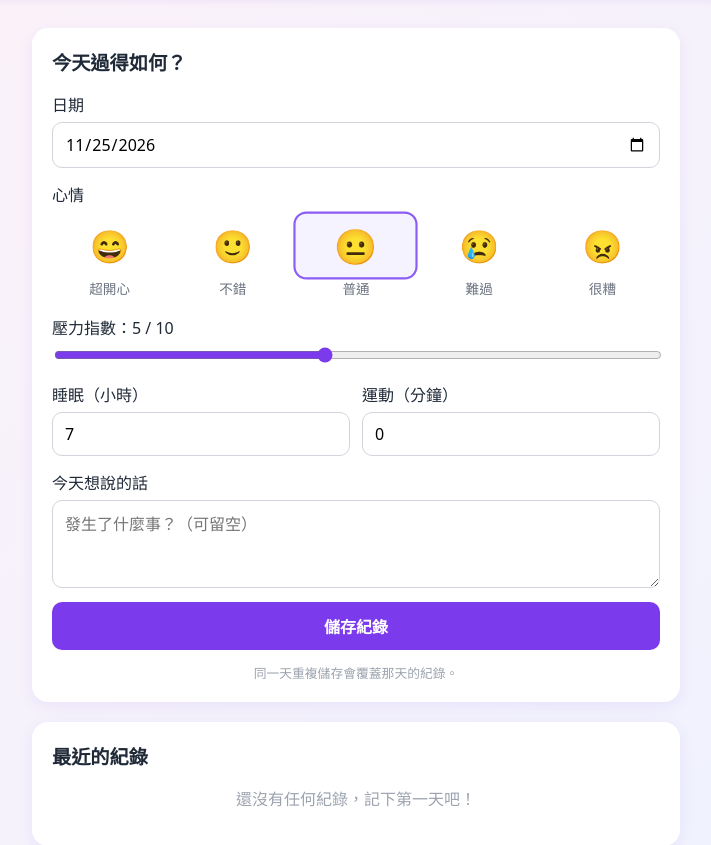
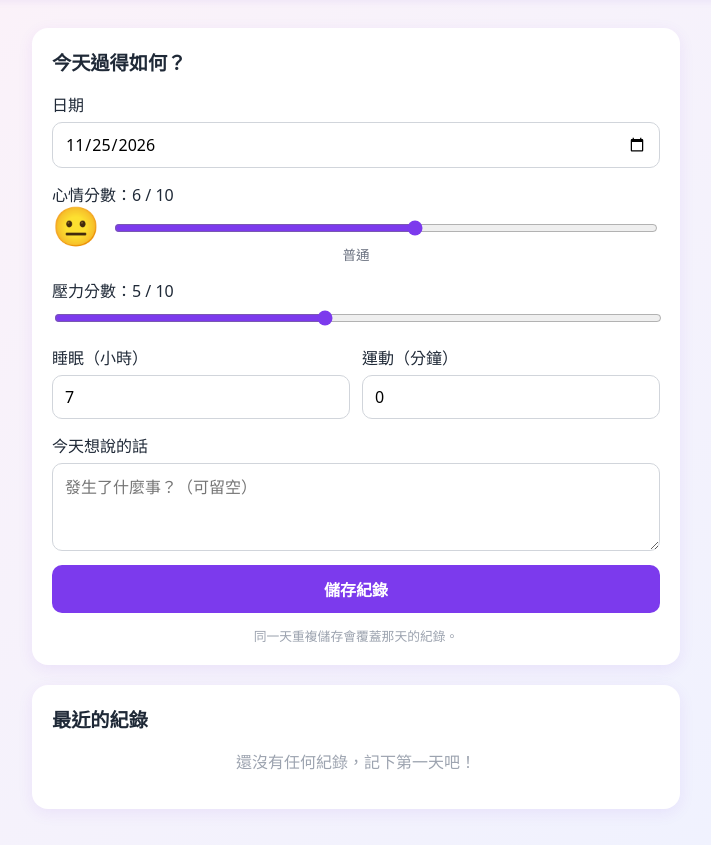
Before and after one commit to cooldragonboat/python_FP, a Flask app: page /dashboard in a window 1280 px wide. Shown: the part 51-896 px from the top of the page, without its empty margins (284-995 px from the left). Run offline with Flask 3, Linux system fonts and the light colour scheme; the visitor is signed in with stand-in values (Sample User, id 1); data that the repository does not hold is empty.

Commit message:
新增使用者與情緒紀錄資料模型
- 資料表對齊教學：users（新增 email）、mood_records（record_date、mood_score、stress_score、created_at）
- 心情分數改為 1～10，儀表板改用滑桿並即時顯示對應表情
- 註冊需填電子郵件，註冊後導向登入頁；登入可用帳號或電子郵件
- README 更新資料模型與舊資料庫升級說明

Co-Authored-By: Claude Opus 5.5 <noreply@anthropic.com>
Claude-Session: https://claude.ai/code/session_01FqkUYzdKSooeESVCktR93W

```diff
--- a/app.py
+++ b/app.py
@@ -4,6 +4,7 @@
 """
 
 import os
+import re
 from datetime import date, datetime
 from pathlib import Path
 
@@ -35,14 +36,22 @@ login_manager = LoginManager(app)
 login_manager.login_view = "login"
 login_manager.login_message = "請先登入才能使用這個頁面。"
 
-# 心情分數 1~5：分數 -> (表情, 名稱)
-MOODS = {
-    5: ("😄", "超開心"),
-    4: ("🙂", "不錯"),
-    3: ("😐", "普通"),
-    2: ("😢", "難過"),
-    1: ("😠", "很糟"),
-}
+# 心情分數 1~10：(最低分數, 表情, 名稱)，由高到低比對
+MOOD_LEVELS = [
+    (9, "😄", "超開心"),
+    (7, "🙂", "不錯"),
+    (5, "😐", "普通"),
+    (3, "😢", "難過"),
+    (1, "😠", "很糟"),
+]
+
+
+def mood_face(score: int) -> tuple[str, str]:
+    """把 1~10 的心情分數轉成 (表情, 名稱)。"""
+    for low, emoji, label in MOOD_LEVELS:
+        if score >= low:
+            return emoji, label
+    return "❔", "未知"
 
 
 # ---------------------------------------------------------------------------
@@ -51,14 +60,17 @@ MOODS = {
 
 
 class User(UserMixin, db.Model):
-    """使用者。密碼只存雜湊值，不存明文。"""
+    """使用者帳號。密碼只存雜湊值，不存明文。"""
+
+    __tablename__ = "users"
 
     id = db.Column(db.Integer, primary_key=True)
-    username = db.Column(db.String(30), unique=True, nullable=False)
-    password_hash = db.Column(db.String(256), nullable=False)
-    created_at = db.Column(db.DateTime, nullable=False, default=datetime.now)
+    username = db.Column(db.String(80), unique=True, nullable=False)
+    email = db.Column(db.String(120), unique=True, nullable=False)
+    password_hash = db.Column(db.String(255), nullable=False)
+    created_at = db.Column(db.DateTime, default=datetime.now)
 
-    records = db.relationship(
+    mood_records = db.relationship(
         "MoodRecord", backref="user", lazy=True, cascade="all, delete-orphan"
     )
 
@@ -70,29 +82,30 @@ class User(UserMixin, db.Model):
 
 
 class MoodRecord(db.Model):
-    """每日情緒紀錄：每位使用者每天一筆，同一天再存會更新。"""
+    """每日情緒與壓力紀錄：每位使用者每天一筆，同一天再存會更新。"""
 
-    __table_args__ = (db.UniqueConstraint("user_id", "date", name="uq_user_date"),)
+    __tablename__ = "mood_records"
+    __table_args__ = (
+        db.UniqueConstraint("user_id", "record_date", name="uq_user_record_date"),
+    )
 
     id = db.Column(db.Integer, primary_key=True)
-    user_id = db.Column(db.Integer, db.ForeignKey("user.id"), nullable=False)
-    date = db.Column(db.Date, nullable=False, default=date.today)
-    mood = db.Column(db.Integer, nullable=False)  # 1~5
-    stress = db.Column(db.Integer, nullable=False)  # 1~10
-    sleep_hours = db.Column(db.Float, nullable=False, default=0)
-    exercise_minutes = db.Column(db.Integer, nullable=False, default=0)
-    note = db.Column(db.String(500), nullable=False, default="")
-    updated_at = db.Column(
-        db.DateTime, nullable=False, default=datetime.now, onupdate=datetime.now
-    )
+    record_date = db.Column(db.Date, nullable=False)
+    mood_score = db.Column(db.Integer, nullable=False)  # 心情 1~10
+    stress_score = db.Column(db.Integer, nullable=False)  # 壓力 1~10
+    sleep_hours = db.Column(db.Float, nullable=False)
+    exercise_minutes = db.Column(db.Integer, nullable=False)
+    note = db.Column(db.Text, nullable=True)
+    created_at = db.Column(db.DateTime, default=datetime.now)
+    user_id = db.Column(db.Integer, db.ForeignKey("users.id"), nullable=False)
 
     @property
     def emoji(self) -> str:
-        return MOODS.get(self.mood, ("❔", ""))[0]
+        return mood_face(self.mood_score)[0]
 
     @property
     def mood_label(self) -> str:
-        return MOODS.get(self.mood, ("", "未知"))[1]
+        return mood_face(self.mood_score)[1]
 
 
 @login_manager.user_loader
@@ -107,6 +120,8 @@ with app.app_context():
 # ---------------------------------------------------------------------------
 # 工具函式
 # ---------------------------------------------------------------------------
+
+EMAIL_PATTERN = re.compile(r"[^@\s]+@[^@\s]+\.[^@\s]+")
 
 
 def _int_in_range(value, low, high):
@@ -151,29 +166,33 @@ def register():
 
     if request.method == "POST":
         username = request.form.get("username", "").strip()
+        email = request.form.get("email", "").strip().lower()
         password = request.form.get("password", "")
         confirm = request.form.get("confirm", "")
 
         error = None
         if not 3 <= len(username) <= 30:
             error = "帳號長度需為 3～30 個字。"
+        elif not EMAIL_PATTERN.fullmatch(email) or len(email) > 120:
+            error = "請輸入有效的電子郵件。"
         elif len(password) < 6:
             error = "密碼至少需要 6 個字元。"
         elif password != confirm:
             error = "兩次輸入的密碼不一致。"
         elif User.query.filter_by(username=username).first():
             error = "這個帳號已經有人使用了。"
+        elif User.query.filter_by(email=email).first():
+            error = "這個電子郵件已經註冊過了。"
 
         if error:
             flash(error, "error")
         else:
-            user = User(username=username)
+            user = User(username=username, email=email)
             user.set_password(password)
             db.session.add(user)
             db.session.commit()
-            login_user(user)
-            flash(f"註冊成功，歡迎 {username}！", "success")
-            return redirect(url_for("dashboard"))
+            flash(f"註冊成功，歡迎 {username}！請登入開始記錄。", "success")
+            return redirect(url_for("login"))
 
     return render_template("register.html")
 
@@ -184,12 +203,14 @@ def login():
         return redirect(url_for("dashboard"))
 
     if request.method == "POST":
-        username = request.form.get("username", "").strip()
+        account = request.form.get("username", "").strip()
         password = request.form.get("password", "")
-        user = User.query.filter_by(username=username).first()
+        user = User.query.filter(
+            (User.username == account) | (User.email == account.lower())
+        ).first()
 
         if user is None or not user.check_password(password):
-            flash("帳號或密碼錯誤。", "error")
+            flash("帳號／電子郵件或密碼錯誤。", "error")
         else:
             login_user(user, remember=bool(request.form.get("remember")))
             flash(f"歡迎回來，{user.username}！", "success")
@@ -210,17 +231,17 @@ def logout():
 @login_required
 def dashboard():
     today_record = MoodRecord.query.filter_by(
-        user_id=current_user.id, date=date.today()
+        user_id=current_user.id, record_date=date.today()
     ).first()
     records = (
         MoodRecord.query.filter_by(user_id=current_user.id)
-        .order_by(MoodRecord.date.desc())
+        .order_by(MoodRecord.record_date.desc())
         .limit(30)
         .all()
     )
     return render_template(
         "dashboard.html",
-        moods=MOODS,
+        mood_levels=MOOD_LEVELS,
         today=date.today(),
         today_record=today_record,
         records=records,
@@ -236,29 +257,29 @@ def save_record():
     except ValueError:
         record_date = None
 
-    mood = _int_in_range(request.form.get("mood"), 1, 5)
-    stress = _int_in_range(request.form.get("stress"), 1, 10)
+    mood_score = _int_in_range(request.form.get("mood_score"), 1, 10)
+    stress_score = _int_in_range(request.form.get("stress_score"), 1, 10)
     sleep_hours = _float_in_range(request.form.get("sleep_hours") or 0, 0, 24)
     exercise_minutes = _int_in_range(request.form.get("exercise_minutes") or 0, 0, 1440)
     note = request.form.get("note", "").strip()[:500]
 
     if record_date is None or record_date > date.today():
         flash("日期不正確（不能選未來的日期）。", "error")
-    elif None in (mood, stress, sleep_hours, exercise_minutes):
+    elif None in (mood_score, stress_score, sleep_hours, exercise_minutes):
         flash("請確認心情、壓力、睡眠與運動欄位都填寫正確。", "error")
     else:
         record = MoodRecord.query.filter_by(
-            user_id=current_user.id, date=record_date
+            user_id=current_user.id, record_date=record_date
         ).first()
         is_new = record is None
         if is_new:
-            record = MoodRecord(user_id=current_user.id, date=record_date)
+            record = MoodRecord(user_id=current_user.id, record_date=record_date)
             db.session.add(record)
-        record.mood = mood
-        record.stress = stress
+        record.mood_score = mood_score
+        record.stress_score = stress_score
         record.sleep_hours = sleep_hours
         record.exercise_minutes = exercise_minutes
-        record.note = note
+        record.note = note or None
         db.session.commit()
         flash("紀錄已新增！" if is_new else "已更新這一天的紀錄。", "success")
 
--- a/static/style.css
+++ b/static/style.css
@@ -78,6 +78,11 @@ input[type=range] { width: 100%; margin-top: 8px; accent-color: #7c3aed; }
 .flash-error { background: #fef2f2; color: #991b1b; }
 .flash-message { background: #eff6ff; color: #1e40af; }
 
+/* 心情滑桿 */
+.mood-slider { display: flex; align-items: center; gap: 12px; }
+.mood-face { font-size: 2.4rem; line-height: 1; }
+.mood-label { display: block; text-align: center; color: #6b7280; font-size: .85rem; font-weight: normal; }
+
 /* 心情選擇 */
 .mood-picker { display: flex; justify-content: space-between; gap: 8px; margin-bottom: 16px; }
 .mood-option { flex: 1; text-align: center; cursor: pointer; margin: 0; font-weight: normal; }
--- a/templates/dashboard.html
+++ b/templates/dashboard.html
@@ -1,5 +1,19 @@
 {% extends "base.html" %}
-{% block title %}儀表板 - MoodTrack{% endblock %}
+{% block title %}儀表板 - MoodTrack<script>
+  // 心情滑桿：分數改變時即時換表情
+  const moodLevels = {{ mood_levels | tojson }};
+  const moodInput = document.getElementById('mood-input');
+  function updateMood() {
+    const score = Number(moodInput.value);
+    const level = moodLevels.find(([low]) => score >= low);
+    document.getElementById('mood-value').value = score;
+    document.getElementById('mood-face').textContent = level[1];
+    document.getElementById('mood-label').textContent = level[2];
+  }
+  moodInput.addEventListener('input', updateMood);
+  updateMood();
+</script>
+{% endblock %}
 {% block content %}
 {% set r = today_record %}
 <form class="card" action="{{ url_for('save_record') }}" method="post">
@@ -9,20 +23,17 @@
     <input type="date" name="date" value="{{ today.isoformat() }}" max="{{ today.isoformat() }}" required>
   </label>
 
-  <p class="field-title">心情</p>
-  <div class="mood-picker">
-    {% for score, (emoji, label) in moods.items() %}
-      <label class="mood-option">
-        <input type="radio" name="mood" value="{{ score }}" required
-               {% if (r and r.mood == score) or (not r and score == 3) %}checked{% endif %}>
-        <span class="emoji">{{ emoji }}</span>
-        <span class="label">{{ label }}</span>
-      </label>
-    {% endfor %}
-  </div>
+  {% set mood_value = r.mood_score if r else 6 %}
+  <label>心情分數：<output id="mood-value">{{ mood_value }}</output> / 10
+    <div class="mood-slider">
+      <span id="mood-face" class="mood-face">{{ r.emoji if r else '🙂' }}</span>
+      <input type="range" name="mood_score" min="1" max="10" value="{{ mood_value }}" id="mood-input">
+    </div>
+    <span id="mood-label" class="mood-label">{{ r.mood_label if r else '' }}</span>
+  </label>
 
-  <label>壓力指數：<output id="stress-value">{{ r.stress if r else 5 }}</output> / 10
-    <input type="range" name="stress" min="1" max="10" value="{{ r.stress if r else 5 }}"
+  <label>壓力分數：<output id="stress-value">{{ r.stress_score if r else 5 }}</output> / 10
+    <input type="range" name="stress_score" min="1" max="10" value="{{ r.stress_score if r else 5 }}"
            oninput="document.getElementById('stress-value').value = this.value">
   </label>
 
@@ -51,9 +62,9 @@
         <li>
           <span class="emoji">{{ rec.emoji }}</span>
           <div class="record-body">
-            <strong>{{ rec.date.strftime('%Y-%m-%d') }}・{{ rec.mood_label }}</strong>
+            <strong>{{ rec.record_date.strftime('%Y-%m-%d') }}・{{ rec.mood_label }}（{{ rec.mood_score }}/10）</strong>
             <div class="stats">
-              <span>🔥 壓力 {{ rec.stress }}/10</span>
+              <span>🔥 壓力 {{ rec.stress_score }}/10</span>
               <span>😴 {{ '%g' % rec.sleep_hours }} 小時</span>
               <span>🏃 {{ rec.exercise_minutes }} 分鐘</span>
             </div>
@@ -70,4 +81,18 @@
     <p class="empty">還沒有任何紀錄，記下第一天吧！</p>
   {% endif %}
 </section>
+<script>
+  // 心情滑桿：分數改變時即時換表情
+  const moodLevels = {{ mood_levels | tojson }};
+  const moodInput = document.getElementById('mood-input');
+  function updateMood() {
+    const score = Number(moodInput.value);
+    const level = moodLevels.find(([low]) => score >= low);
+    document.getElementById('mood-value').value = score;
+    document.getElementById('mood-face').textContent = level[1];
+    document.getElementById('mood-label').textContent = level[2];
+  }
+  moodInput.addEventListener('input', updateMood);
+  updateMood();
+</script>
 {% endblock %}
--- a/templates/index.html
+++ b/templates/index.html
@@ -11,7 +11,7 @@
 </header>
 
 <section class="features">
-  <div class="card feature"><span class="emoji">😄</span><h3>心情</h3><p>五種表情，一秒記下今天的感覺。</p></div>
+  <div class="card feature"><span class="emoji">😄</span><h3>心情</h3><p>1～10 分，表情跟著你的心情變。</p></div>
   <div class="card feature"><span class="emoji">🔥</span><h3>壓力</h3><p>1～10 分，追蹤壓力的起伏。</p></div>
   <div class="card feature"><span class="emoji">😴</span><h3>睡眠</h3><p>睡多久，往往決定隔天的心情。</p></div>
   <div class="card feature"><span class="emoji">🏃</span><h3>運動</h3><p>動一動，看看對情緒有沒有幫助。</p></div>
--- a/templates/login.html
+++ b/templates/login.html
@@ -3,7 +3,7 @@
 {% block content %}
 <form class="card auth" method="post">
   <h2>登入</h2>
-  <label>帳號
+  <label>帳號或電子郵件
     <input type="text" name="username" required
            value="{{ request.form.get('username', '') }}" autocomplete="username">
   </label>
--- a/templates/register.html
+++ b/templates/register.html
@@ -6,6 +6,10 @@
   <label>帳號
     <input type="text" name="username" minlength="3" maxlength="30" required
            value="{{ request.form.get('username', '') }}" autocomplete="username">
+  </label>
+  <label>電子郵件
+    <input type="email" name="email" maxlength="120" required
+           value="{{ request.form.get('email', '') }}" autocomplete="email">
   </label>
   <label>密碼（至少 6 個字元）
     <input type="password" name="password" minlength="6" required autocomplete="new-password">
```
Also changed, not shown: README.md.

● ● ● ●

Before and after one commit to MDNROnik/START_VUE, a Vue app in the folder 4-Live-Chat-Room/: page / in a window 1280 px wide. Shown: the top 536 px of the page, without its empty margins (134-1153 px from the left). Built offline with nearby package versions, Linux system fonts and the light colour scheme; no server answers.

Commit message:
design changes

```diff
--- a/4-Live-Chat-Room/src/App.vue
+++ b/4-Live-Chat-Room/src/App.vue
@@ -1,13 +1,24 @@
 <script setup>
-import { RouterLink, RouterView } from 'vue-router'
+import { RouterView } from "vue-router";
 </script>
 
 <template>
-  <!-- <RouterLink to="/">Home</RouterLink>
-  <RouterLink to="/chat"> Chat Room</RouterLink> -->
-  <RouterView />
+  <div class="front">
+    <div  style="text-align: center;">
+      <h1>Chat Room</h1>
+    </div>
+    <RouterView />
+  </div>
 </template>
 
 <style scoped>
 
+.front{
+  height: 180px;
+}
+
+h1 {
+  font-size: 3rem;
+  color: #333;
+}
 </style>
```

● ● ● ●

To do —
Only the number is wanted: how many lines in the entries above contain the word "wide"?

Written response —
2